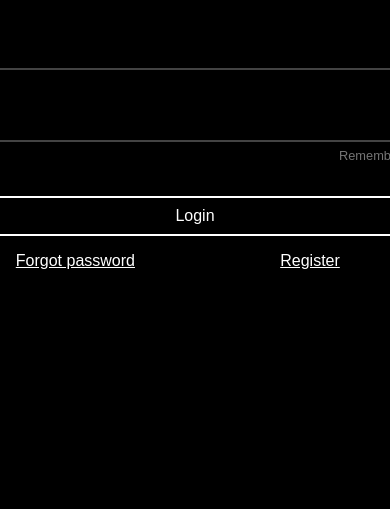
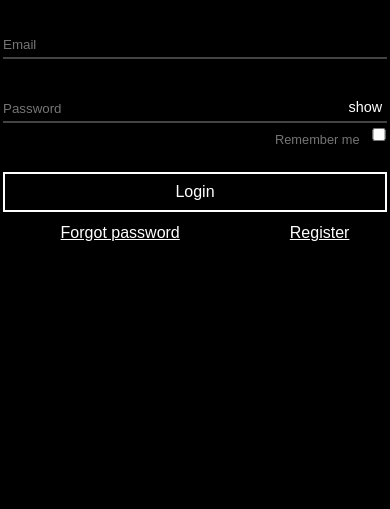
Before and after one commit to WeRichCo/WeRich, a plain HTML site: page login/index.html in a window 390 px wide. Shown: the part 335-844 px from the top of the page. Drawn offline with Linux system fonts and the light colour scheme.

Commit message:
I edited a formbox

```diff
--- a/assets/style.css
+++ b/assets/style.css
@@ -6,7 +6,6 @@ html, body{
     background-color: #000;
     background-size: cover;
     font-family: sans-serif;
-    overflow-x: hidden;
     width: 100%;
     height: 100%;
 }
@@ -112,3 +111,17 @@ h2{
     color: #fff;
     margin-left: 22%;
 }
+
+@media only screen and (max-width: 659px){
+    .formbox{
+        width: 30em;
+        height: 30em;
+        margin-left: -15em;
+    }
+    .RM{
+        margin-top: -3.15%;
+    }
+    .RM a{
+        margin-left: 20rem;
+    }
+}
```
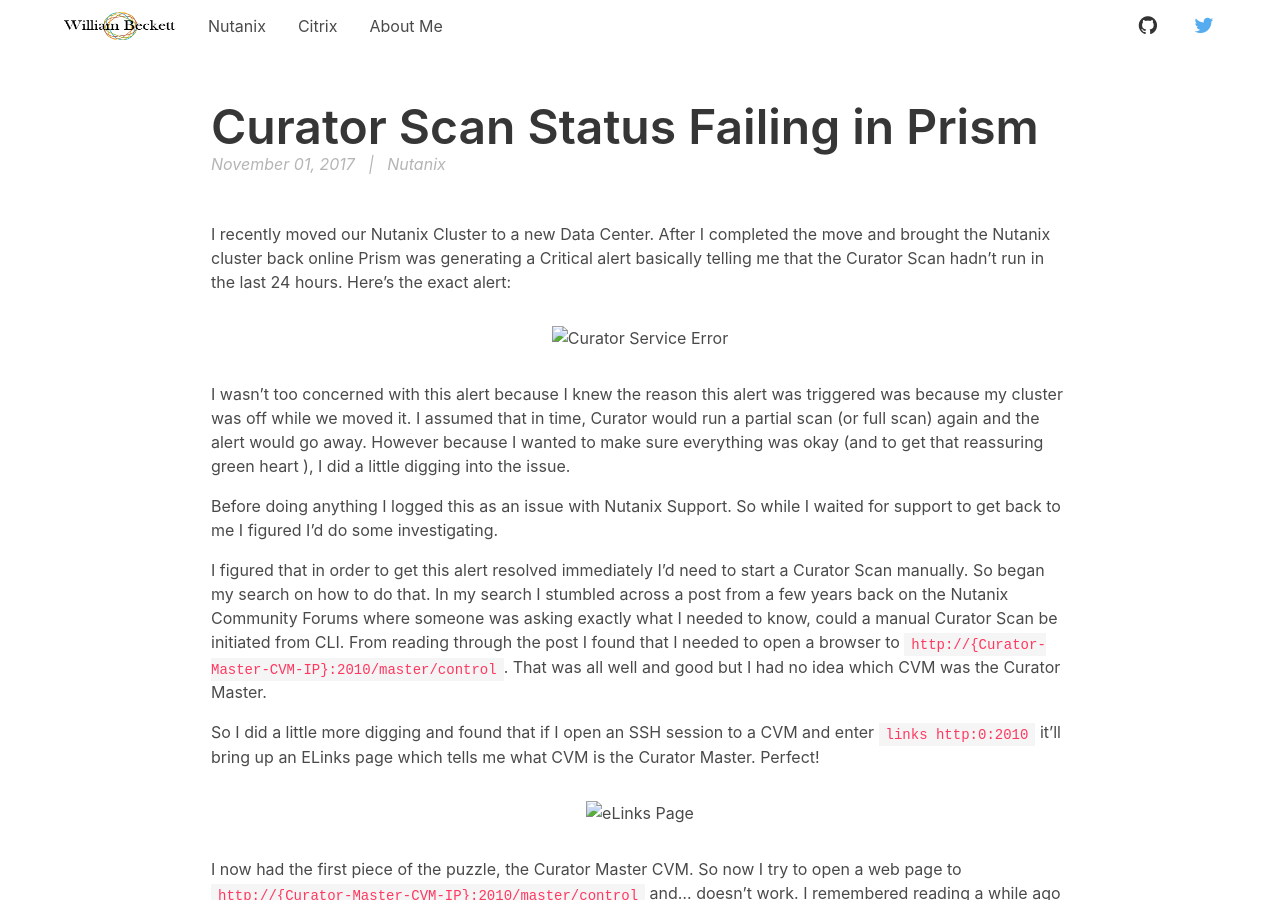
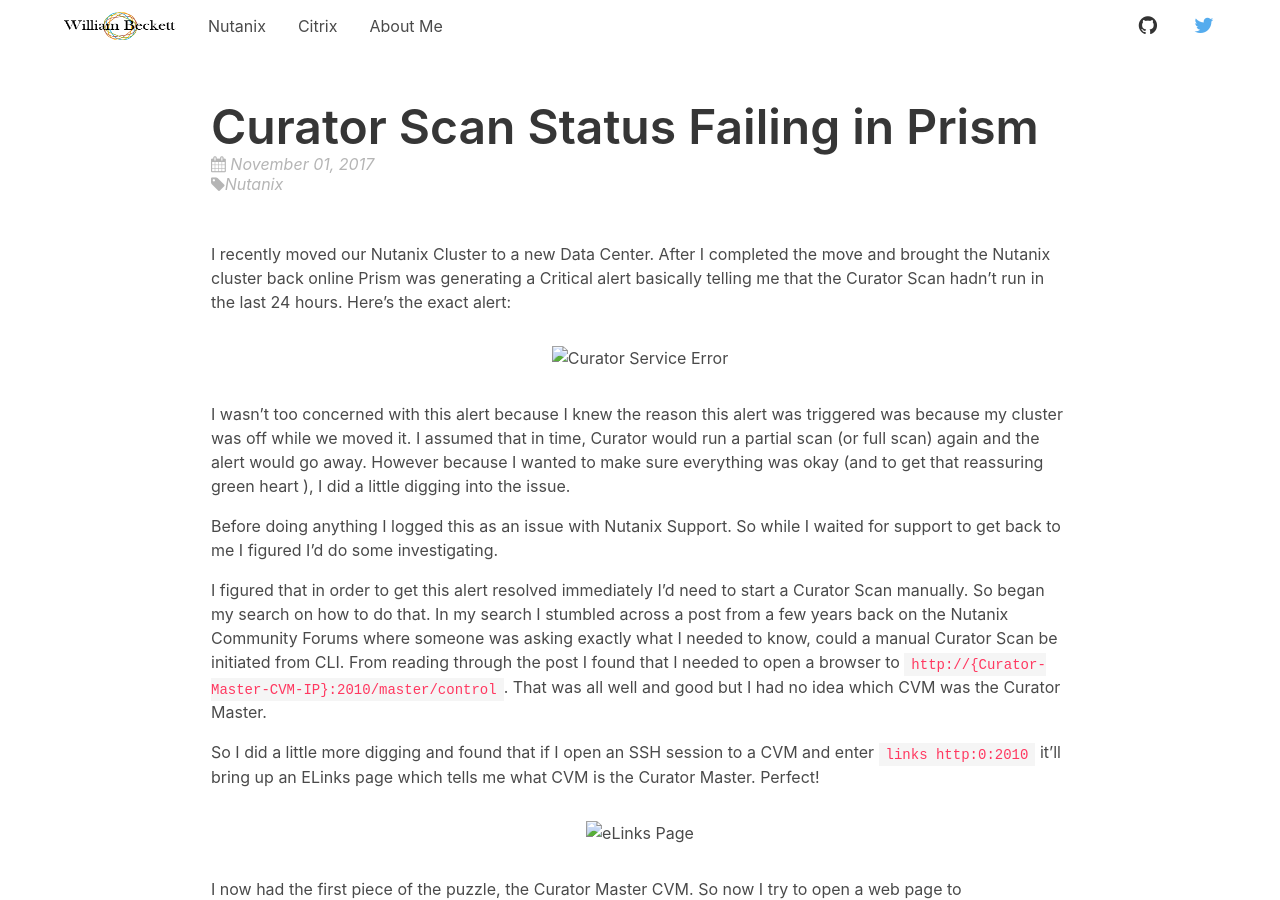
Before and after one commit to wjbeckett/blog, a Jekyll site: the page built from index.html, in a window 1280 px wide and 900 px high. Built offline with Jekyll 4.4.1, drawn with Linux system fonts in a browser that asks for light colours; comment, search, counter and statistics services are not loaded; some of the changed text lies outside the part shown.

Commit message:
Added fa icons to posts and index

```diff
--- a/index.html
+++ b/index.html
@@ -19,12 +19,13 @@
           </p>
         </a>
         <div class="subtitle is-6 has-text-grey-light">
-          <em datetime="{{ post.date | date_to_xmlschema }}">
-            {{ post.date | date: '%B %d, %Y' }} &nbsp; | &nbsp;
+          <span class="fa fa-sm fa-calendar"></span><em datetime="{{ post.date | date_to_xmlschema }}">
+            {{ post.date | date: '%B %d, %Y' }}
           </em>
+<br/>
           {% for category in post.categories %}
           <a class="has-text-grey-light is-capitalized" href="/category/{{ category }}">
-            <em>{{ category }}</em>
+            <span class="fa fa-sm fa-tag"></span><em>{{ category }}</em>
           </a>
           {% endfor %}
       </div>
```
Also changed, not shown: _layouts/post.html (+4 -3 lines).
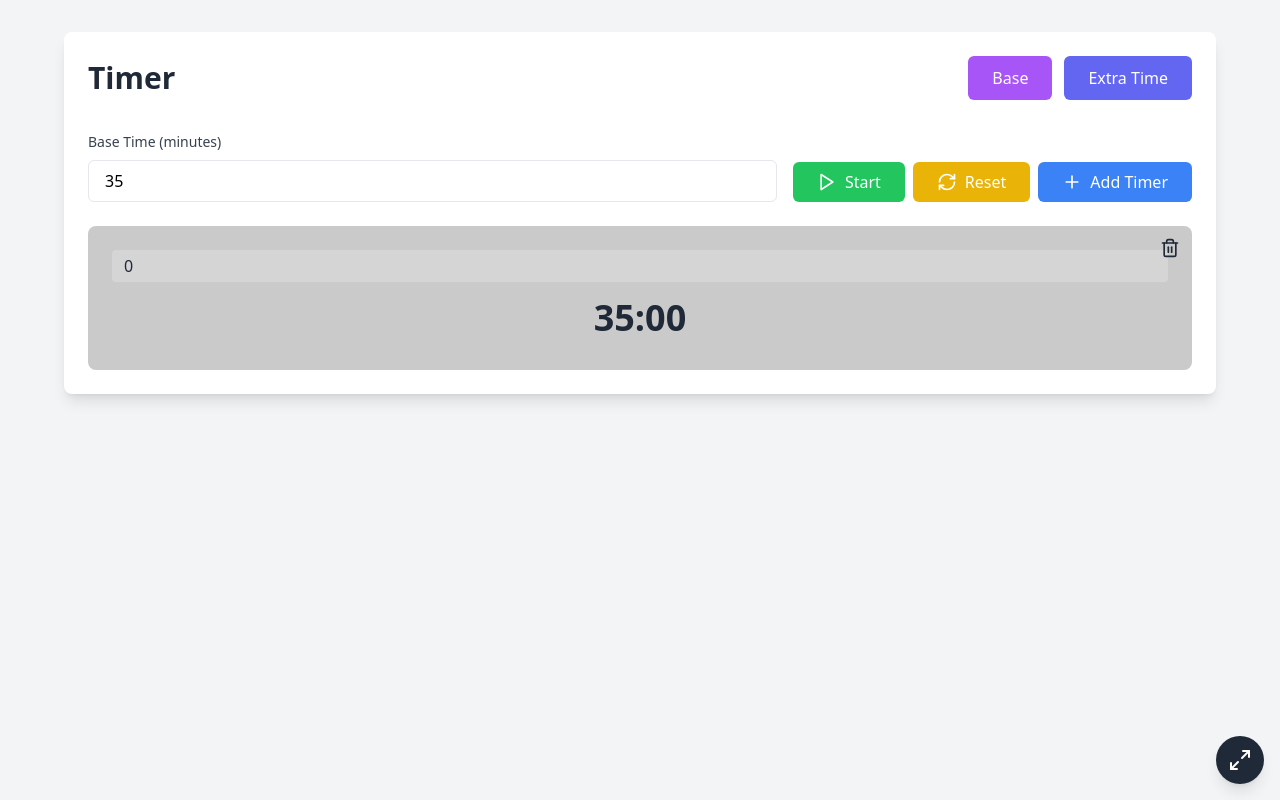
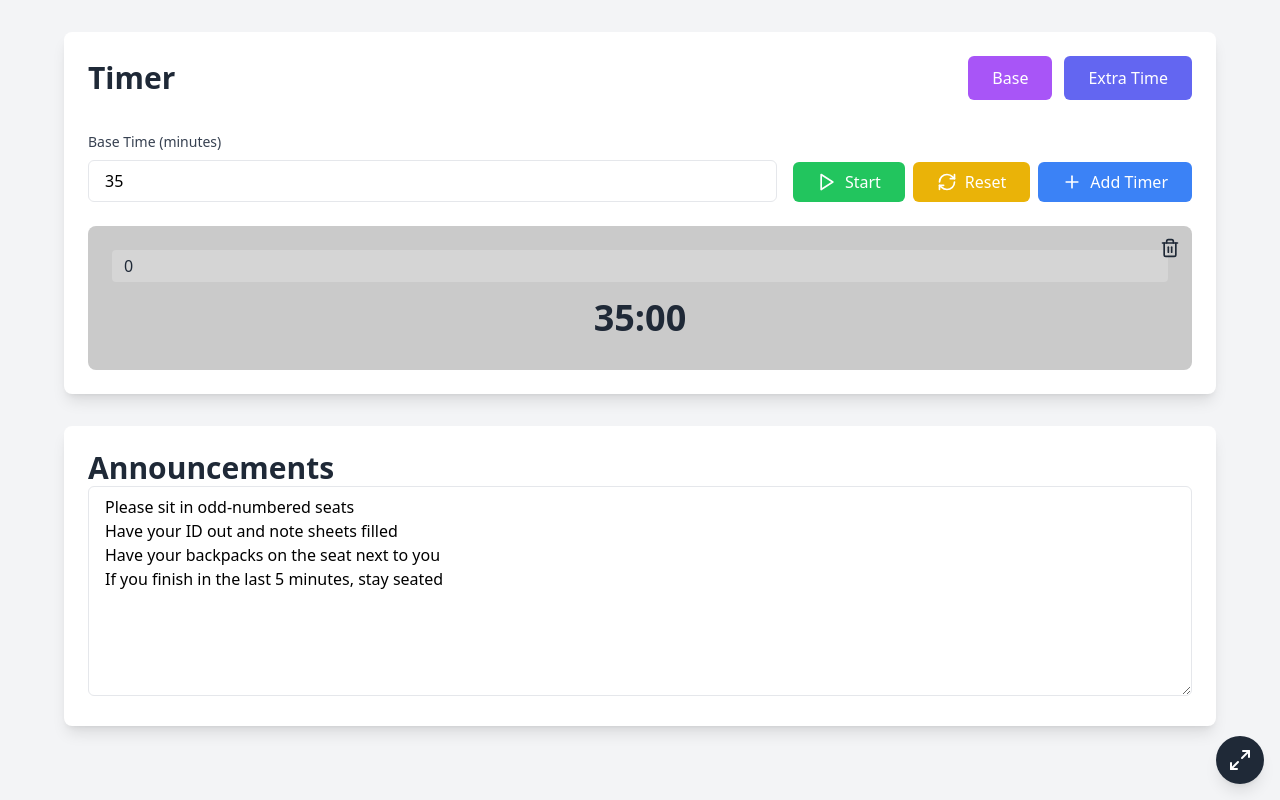
Before and after one commit to AadiKuchlous/timer-project, a React (Vite) app: page / in a window 1280 px wide. Built offline with nearby package versions, Linux system fonts and the light colour scheme.

Commit message:
field for announcements

```diff
--- a/src/App.tsx
+++ b/src/App.tsx
@@ -34,6 +34,10 @@ function App() {
   const [numRows, setNumRows] = useState(1);
   const [numCols, setNumCols] = useState(1);
   const timerGridRef = useRef<HTMLDivElement>(null);
+
+  const [announcementText, setAnnouncementText] = useState<string>(
+    `Please sit in odd-numbered seats\nHave your ID out and note sheets filled\nHave your backpacks on the seat next to you\nIf you finish in the last 5 minutes, stay seated`
+  );
 
   // Prevent accidental tab close
   useEffect(() => {
@@ -299,6 +303,19 @@ function App() {
           </div>
         </div>
       </div>
+
+      <div className="max-w-6xl mx-auto">
+        <div className="bg-white rounded-lg shadow-lg p-6 mb-8 relative">
+          <h1 className="text-3xl font-bold text-gray-800">Announcements</h1>
+          <textarea
+            className="w-full px-4 py-2 border rounded-md focus:ring-2 focus:ring-blue-500"
+            rows={8}
+            value={announcementText}
+            onChange={(e) => setAnnouncementText(e.target.value)}
+            id = "announcementText"
+          />
+        </div>
+      </div>
     </div>
   );
 }
```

● What is required: The material above should be returned exactly, without pictures.

● Response area:
Before and after one commit to WeRichCo/WeRich, a plain HTML site: page login/index.html in a window 390 px wide. Shown: the part 335-844 px from the top of the page. Drawn offline with Linux system fonts and the light colour scheme.

Commit message:
I edited a formbox

```diff
--- a/assets/style.css
+++ b/assets/style.css
@@ -6,7 +6,6 @@ html, body{
     background-color: #000;
     background-size: cover;
     font-family: sans-serif;
-    overflow-x: hidden;
     width: 100%;
     height: 100%;
 }
@@ -112,3 +111,17 @@ h2{
     color: #fff;
     margin-left: 22%;
 }
+
+@media only screen and (max-width: 659px){
+    .formbox{
+        width: 30em;
+        height: 30em;
+        margin-left: -15em;
+    }
+    .RM{
+        margin-top: -3.15%;
+    }
+    .RM a{
+        margin-left: 20rem;
+    }
+}
```
Before and after one commit to wjbeckett/blog, a Jekyll site: the page built from index.html, in a window 1280 px wide and 900 px high. Built offline with Jekyll 4.4.1, drawn with Linux system fonts in a browser that asks for light colours; comment, search, counter and statistics services are not loaded; some of the changed text lies outside the part shown.

Commit message:
Added fa icons to posts and index

```diff
--- a/index.html
+++ b/index.html
@@ -19,12 +19,13 @@
           </p>
         </a>
         <div class="subtitle is-6 has-text-grey-light">
-          <em datetime="{{ post.date | date_to_xmlschema }}">
-            {{ post.date | date: '%B %d, %Y' }} &nbsp; | &nbsp;
+          <span class="fa fa-sm fa-calendar"></span><em datetime="{{ post.date | date_to_xmlschema }}">
+            {{ post.date | date: '%B %d, %Y' }}
           </em>
+<br/>
           {% for category in post.categories %}
           <a class="has-text-grey-light is-capitalized" href="/category/{{ category }}">
-            <em>{{ category }}</em>
+            <span class="fa fa-sm fa-tag"></span><em>{{ category }}</em>
           </a>
           {% endfor %}
       </div>
```
Also changed, not shown: _layouts/post.html (+4 -3 lines).
Before and after one commit to AadiKuchlous/timer-project, a React (Vite) app: page / in a window 1280 px wide. Built offline with nearby package versions, Linux system fonts and the light colour scheme.

Commit message:
field for announcements

```diff
--- a/src/App.tsx
+++ b/src/App.tsx
@@ -34,6 +34,10 @@ function App() {
   const [numRows, setNumRows] = useState(1);
   const [numCols, setNumCols] = useState(1);
   const timerGridRef = useRef<HTMLDivElement>(null);
+
+  const [announcementText, setAnnouncementText] = useState<string>(
+    `Please sit in odd-numbered seats\nHave your ID out and note sheets filled\nHave your backpacks on the seat next to you\nIf you finish in the last 5 minutes, stay seated`
+  );
 
   // Prevent accidental tab close
   useEffect(() => {
@@ -299,6 +303,19 @@ function App() {
           </div>
         </div>
       </div>
+
+      <div className="max-w-6xl mx-auto">
+        <div className="bg-white rounded-lg shadow-lg p-6 mb-8 relative">
+          <h1 className="text-3xl font-bold text-gray-800">Announcements</h1>
+          <textarea
+            className="w-full px-4 py-2 border rounded-md focus:ring-2 focus:ring-blue-500"
+            rows={8}
+            value={announcementText}
+            onChange={(e) => setAnnouncementText(e.target.value)}
+            id = "announcementText"
+          />
+        </div>
+      </div>
     </div>
   );
 }
```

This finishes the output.